I saw the movie again. A few observations…
1. The ‘Fly, Little One’ cue is absent because the beginning of ‘Nightmare Island’ is Elfman’s original take on it. Elfman mentioned that, during the recording sessions, Burton wanted more of the ‘soaring’ Dumbo theme – hence the film version. I’m 99% sure of this.
2. There’s a ‘Colette flying Dumbo’ theme. It takes up a lot of ‘Breakout’, and this kind of explains the lack of Dumbo’s theme during a lot of the later flying scenes.
3. There’s a lovely cue that plays as Mrs Jumbo looks out to the sky before giving birth.
4. This score is just brilliant.
Vandevere’s theme – 1:37 in ‘Final Confrontation’. It plays a fair bit throughout the score, but it largely passes by unnoticed.
I love how Dumbo’s theme is played in woodwinds each time he’s in danger, giving it a slight Indian vibe – this predicts the (wonderful, new) ending, and it also subtly reminds us that Dumbo really doesn’t belong here. Brilliant.
And that Soaring Suite…an all-time Elfman cue. His best mix of beauty/sadness since the Scissorhands/Black Beauty heydays.
The integrations of the old Casey Jr and Pink Elephants themes are fantastically handled. They’re there, you notice them, but they’re built into Elfman’s own cues seamlessly – this is what I was expecting with Justice League.
I am just smitten.
This is Elfman’s best score since the first Alice.
Has anyone pinpointed Vandevere’s theme?
This movie is a complete mess. The Dumbo stuff is wonderful, but the movie doesn’t seem interested in him. It’d rather focus on (a charming)Colin Farrell’s robotic children. It’s padded to the extreme with side-plots which feel like they should link to Dumbo’s story but don’t.
The first time Dumbo flies has more soaring music that is missing from the album. There was also another lovely version of Colette’s gorgeous theme that I would’ve liked, too. Dumbo’s theme is so beautiful that I wish there were more of it, but considering he’s side-lined in the movie that’s hardly Elfman’s fault.
‘Train’s a Coming’ is spectacular.
I figured after all the ‘soaring’ talk that there’d be a lot more of it. I agree that the ‘Fly, Little One’ cue is definitely missed.
There’s a great album here, but the album needs some rearranging.
Reviews are very mixed.
Most of Elfman’s ink seems positive, with a lot of references to an opening train cue.March 25, 2019 at 9:32 pm in reply to: Sony Classical Releasing 'Eleven-Eleven' and Piano Quartet #98877March 25, 2019 at 8:38 pm in reply to: Sony Classical Releasing 'Eleven-Eleven' and Piano Quartet #98876

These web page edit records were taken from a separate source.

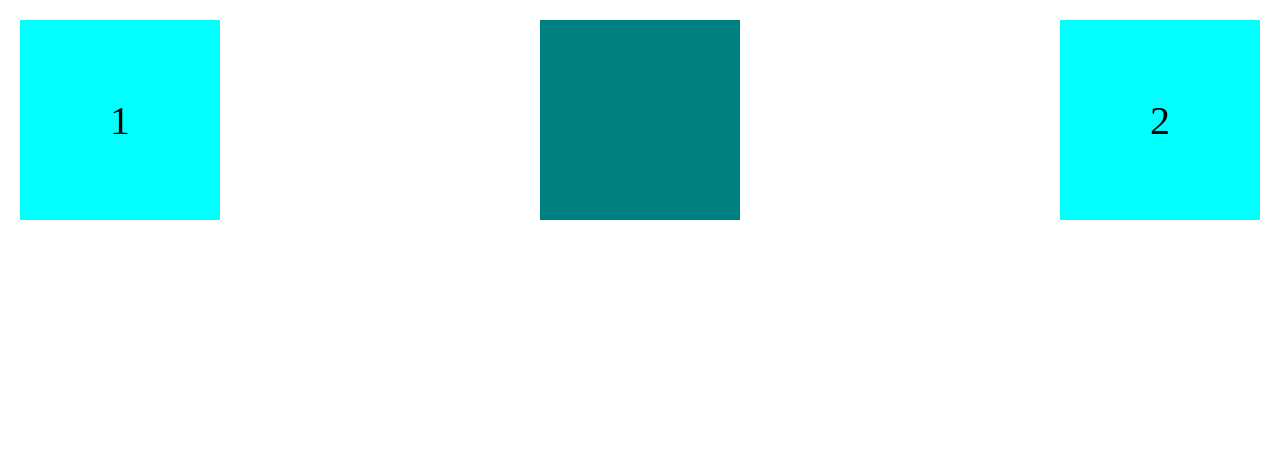
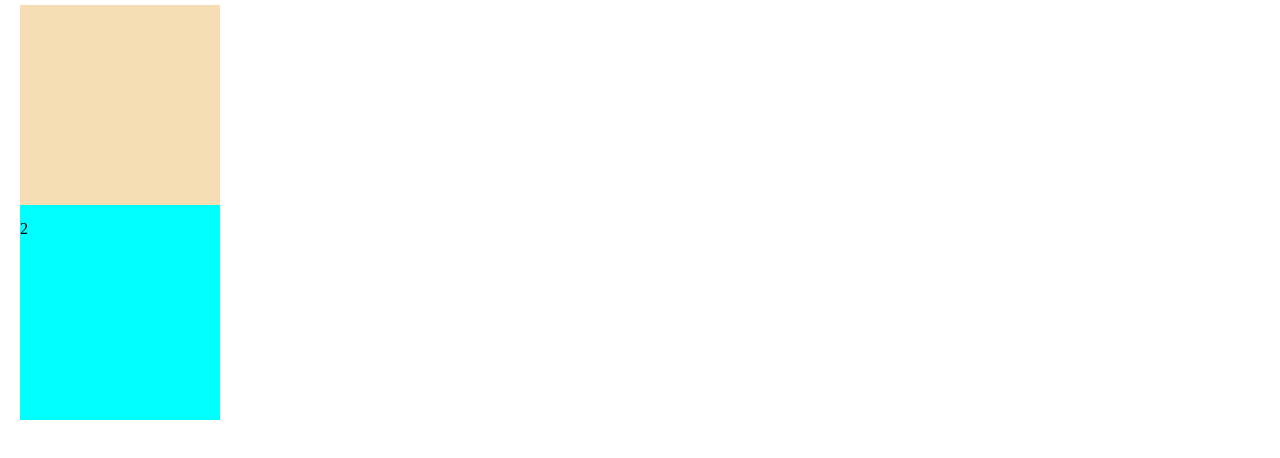
Before and after one commit to SeongJoon-K/WebStudy, a plain HTML site: page classese.html in a window 1280 px wide. Shown: the top 458 px of the page. Drawn offline with Linux system fonts and the light colour scheme.

Commit message:
317_클론코딩 4일차

```diff
--- a/classese.html
+++ b/classese.html
@@ -18,29 +18,26 @@
             }
             div {
                 background-color: aqua;
-                display: flex;
                 width: 200px;
                 height: 200px;
-                align-items: center;
-                justify-content: center;
+
             }
             body {
-                height: 100vh;
+                height: 1000vh;
                 margin: 20px;
-                display: flex;
-                justify-content: space-between;
-                align-items: certer;
-                font-size: 40px;
-                flex-wrap: nowrap;
+
             }
-            #second {
-                background-color: teal;
+            #different {
+                background-color: wheat;
+                position: fixed;
+                top: 5px;
+                left: 20px;
             }
         </style>
     </head>
     <body>
         <div>1</div>
-        <div id="second"></div>
+        <div id="different"></div>
         <div>2</div>
     </body>
 </html>
```
Also changed, not shown: input.html (added, +31 -0 lines).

I wonder what (if anything) came from that very odd-sounding orchestral work he said he was working with after Dumbo.March 24, 2019 at 9:17 pm in reply to: Sony Classical Releasing 'Eleven-Eleven' and Piano Quartet #98872
Good thing Dumbo is only a few days away because I’ve done nothing but listen to this for the last few days, and I’ll probably overplay it soon.
I wasn’t sure about the ‘One concert work per year’ thing as it seemed like ruling oneself out of work for 1/4 of the year was a very bad career movie, but now I’m all for it.
I appreciate that they wanted to maximise sales of the song compilation, but if this were for any composer other than Elfman, I’d be pretty miffed at having to buy the score twice.March 22, 2019 at 8:20 pm in reply to: Sony Classical Releasing 'Eleven-Eleven' and Piano Quartet #98867
My CD arrived today.
Listened to it three times. Each time I listened to a movement I thought, “No, this one’s my favourite.”